WHAT TO WORK ON
Every entry below is to be retyped exactly as it stands.

☆ ☆ ☆ ☆

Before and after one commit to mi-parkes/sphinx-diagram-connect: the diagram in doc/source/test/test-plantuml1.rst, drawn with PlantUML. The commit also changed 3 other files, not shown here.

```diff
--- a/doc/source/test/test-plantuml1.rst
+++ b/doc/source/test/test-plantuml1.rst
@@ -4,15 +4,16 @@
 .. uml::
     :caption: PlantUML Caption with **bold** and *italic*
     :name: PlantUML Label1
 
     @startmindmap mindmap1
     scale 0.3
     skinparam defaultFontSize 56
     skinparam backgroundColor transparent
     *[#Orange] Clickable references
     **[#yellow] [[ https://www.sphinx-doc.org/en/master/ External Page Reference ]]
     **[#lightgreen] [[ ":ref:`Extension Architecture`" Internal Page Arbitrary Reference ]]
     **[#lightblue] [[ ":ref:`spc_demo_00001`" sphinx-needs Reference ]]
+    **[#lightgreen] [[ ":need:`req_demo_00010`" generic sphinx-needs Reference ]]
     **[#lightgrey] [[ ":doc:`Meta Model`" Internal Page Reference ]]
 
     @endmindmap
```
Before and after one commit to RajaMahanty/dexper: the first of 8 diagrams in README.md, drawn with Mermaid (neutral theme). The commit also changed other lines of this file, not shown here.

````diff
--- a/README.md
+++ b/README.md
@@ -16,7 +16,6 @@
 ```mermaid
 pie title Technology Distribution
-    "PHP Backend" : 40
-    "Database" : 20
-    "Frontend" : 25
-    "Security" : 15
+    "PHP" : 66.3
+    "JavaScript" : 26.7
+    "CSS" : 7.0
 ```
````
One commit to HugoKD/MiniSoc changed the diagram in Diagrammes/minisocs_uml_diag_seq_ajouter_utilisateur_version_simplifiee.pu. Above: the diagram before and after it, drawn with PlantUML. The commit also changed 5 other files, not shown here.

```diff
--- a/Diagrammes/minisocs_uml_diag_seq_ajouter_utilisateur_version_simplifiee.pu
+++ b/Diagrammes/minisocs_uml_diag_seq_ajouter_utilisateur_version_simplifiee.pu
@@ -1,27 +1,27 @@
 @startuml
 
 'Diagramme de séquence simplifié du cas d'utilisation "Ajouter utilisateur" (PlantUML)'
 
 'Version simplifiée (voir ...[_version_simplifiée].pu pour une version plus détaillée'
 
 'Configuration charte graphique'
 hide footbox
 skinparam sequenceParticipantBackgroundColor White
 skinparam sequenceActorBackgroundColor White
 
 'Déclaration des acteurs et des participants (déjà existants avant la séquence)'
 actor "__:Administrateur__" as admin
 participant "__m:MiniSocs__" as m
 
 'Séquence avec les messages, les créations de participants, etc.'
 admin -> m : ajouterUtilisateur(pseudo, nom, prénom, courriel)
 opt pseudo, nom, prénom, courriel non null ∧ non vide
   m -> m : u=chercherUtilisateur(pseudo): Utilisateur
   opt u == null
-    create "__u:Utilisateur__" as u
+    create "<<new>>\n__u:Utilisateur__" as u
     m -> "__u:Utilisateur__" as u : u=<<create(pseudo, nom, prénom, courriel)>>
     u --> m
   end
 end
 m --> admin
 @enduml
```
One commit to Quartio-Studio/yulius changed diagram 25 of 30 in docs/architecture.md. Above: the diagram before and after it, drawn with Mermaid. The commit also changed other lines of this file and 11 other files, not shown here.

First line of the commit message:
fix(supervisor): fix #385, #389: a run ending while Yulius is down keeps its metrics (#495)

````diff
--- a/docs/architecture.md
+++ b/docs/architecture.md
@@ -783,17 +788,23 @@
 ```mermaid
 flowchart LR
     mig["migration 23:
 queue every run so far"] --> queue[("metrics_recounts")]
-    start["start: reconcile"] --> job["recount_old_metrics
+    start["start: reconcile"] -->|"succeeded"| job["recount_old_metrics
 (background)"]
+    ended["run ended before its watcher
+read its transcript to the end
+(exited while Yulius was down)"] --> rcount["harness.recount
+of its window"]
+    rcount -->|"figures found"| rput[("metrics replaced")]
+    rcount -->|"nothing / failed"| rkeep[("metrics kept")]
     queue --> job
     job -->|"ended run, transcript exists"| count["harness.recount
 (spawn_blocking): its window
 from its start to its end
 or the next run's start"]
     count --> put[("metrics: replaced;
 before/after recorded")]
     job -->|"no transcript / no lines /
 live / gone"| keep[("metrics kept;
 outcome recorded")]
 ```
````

☆ ☆ ☆ ☆

TASK RESPONSE
Before and after one commit to mi-parkes/sphinx-diagram-connect: the diagram in doc/source/test/test-plantuml1.rst, drawn with PlantUML. The commit also changed 3 other files, not shown here.

```diff
--- a/doc/source/test/test-plantuml1.rst
+++ b/doc/source/test/test-plantuml1.rst
@@ -4,15 +4,16 @@
 .. uml::
     :caption: PlantUML Caption with **bold** and *italic*
     :name: PlantUML Label1
 
     @startmindmap mindmap1
     scale 0.3
     skinparam defaultFontSize 56
     skinparam backgroundColor transparent
     *[#Orange] Clickable references
     **[#yellow] [[ https://www.sphinx-doc.org/en/master/ External Page Reference ]]
     **[#lightgreen] [[ ":ref:`Extension Architecture`" Internal Page Arbitrary Reference ]]
     **[#lightblue] [[ ":ref:`spc_demo_00001`" sphinx-needs Reference ]]
+    **[#lightgreen] [[ ":need:`req_demo_00010`" generic sphinx-needs Reference ]]
     **[#lightgrey] [[ ":doc:`Meta Model`" Internal Page Reference ]]
 
     @endmindmap
```
Before and after one commit to RajaMahanty/dexper: the first of 8 diagrams in README.md, drawn with Mermaid (neutral theme). The commit also changed other lines of this file, not shown here.

````diff
--- a/README.md
+++ b/README.md
@@ -16,7 +16,6 @@
 ```mermaid
 pie title Technology Distribution
-    "PHP Backend" : 40
-    "Database" : 20
-    "Frontend" : 25
-    "Security" : 15
+    "PHP" : 66.3
+    "JavaScript" : 26.7
+    "CSS" : 7.0
 ```
````
One commit to HugoKD/MiniSoc changed the diagram in Diagrammes/minisocs_uml_diag_seq_ajouter_utilisateur_version_simplifiee.pu. Above: the diagram before and after it, drawn with PlantUML. The commit also changed 5 other files, not shown here.

```diff
--- a/Diagrammes/minisocs_uml_diag_seq_ajouter_utilisateur_version_simplifiee.pu
+++ b/Diagrammes/minisocs_uml_diag_seq_ajouter_utilisateur_version_simplifiee.pu
@@ -1,27 +1,27 @@
 @startuml
 
 'Diagramme de séquence simplifié du cas d'utilisation "Ajouter utilisateur" (PlantUML)'
 
 'Version simplifiée (voir ...[_version_simplifiée].pu pour une version plus détaillée'
 
 'Configuration charte graphique'
 hide footbox
 skinparam sequenceParticipantBackgroundColor White
 skinparam sequenceActorBackgroundColor White
 
 'Déclaration des acteurs et des participants (déjà existants avant la séquence)'
 actor "__:Administrateur__" as admin
 participant "__m:MiniSocs__" as m
 
 'Séquence avec les messages, les créations de participants, etc.'
 admin -> m : ajouterUtilisateur(pseudo, nom, prénom, courriel)
 opt pseudo, nom, prénom, courriel non null ∧ non vide
   m -> m : u=chercherUtilisateur(pseudo): Utilisateur
   opt u == null
-    create "__u:Utilisateur__" as u
+    create "<<new>>\n__u:Utilisateur__" as u
     m -> "__u:Utilisateur__" as u : u=<<create(pseudo, nom, prénom, courriel)>>
     u --> m
   end
 end
 m --> admin
 @enduml
```
One commit to Quartio-Studio/yulius changed diagram 25 of 30 in docs/architecture.md. Above: the diagram before and after it, drawn with Mermaid. The commit also changed other lines of this file and 11 other files, not shown here.

First line of the commit message:
fix(supervisor): fix #385, #389: a run ending while Yulius is down keeps its metrics (#495)

````diff
--- a/docs/architecture.md
+++ b/docs/architecture.md
@@ -783,17 +788,23 @@
 ```mermaid
 flowchart LR
     mig["migration 23:
 queue every run so far"] --> queue[("metrics_recounts")]
-    start["start: reconcile"] --> job["recount_old_metrics
+    start["start: reconcile"] -->|"succeeded"| job["recount_old_metrics
 (background)"]
+    ended["run ended before its watcher
+read its transcript to the end
+(exited while Yulius was down)"] --> rcount["harness.recount
+of its window"]
+    rcount -->|"figures found"| rput[("metrics replaced")]
+    rcount -->|"nothing / failed"| rkeep[("metrics kept")]
     queue --> job
     job -->|"ended run, transcript exists"| count["harness.recount
 (spawn_blocking): its window
 from its start to its end
 or the next run's start"]
     count --> put[("metrics: replaced;
 before/after recorded")]
     job -->|"no transcript / no lines /
 live / gone"| keep[("metrics kept;
 outcome recorded")]
 ```
````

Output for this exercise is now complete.